Exercise:
An exact reprint of every record below is required, with the pictures left out.

Provided information:
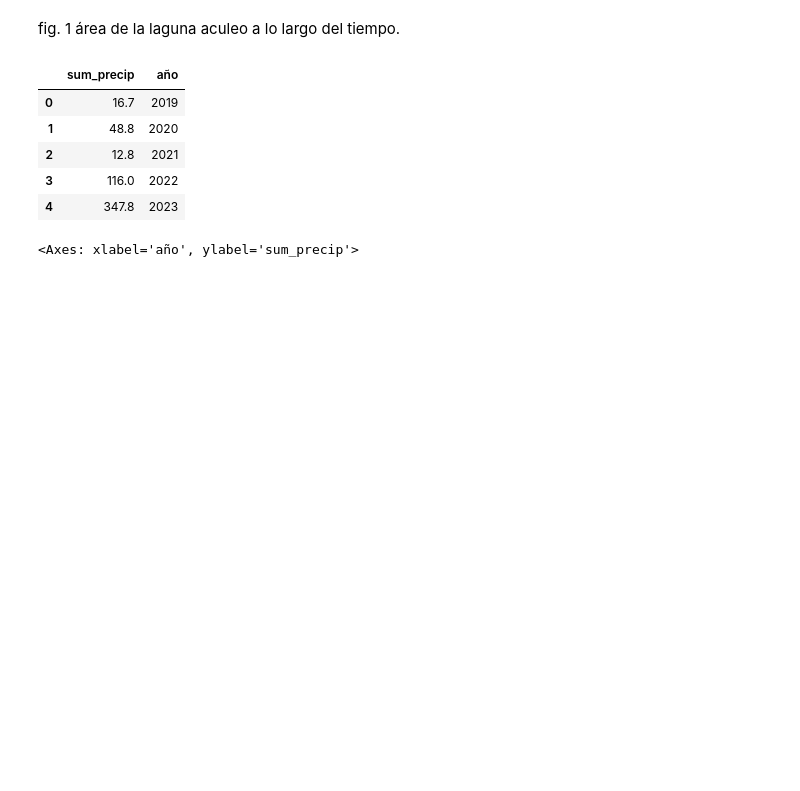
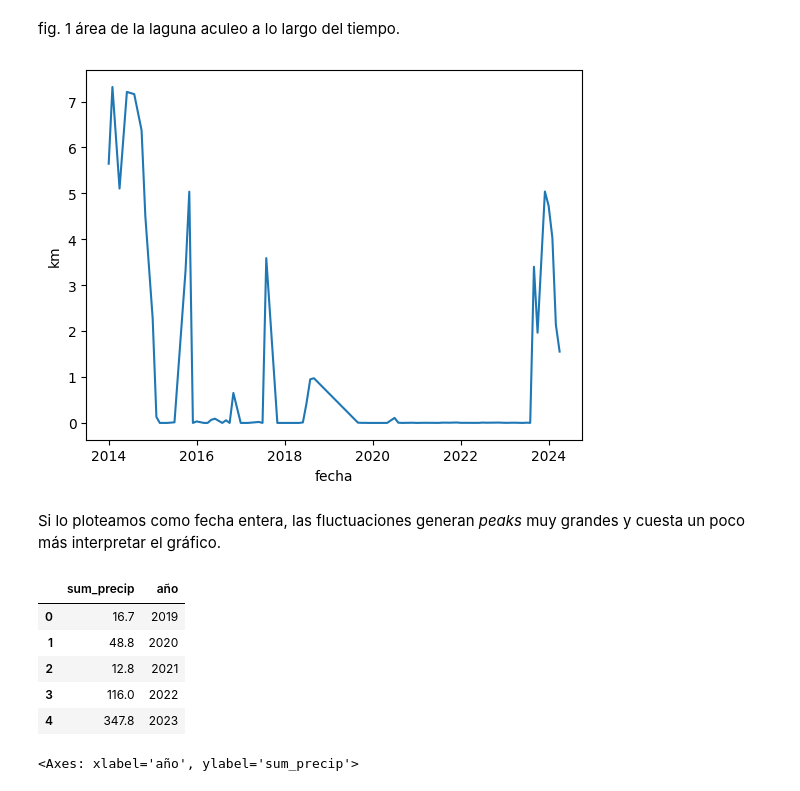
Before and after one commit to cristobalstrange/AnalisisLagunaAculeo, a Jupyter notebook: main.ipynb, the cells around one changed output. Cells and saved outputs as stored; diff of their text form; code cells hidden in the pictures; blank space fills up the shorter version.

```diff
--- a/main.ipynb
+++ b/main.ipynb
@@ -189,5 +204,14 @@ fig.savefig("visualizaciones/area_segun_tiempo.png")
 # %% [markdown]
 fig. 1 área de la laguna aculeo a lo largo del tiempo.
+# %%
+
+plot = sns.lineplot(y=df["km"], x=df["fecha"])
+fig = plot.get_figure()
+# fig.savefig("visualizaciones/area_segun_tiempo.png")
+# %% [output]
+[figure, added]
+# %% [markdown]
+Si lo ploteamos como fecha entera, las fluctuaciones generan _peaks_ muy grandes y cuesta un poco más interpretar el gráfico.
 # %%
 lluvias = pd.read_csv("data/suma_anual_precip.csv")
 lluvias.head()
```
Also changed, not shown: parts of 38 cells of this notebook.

Response for this exercise:
Before and after one commit to cristobalstrange/AnalisisLagunaAculeo, a Jupyter notebook: main.ipynb, the cells around one changed output. Cells and saved outputs as stored; diff of their text form; code cells hidden in the pictures; blank space fills up the shorter version.

```diff
--- a/main.ipynb
+++ b/main.ipynb
@@ -189,5 +204,14 @@ fig.savefig("visualizaciones/area_segun_tiempo.png")
 # %% [markdown]
 fig. 1 área de la laguna aculeo a lo largo del tiempo.
+# %%
+
+plot = sns.lineplot(y=df["km"], x=df["fecha"])
+fig = plot.get_figure()
+# fig.savefig("visualizaciones/area_segun_tiempo.png")
+# %% [output]
+[figure, added]
+# %% [markdown]
+Si lo ploteamos como fecha entera, las fluctuaciones generan _peaks_ muy grandes y cuesta un poco más interpretar el gráfico.
 # %%
 lluvias = pd.read_csv("data/suma_anual_precip.csv")
 lluvias.head()
```
Also changed, not shown: parts of 38 cells of this notebook.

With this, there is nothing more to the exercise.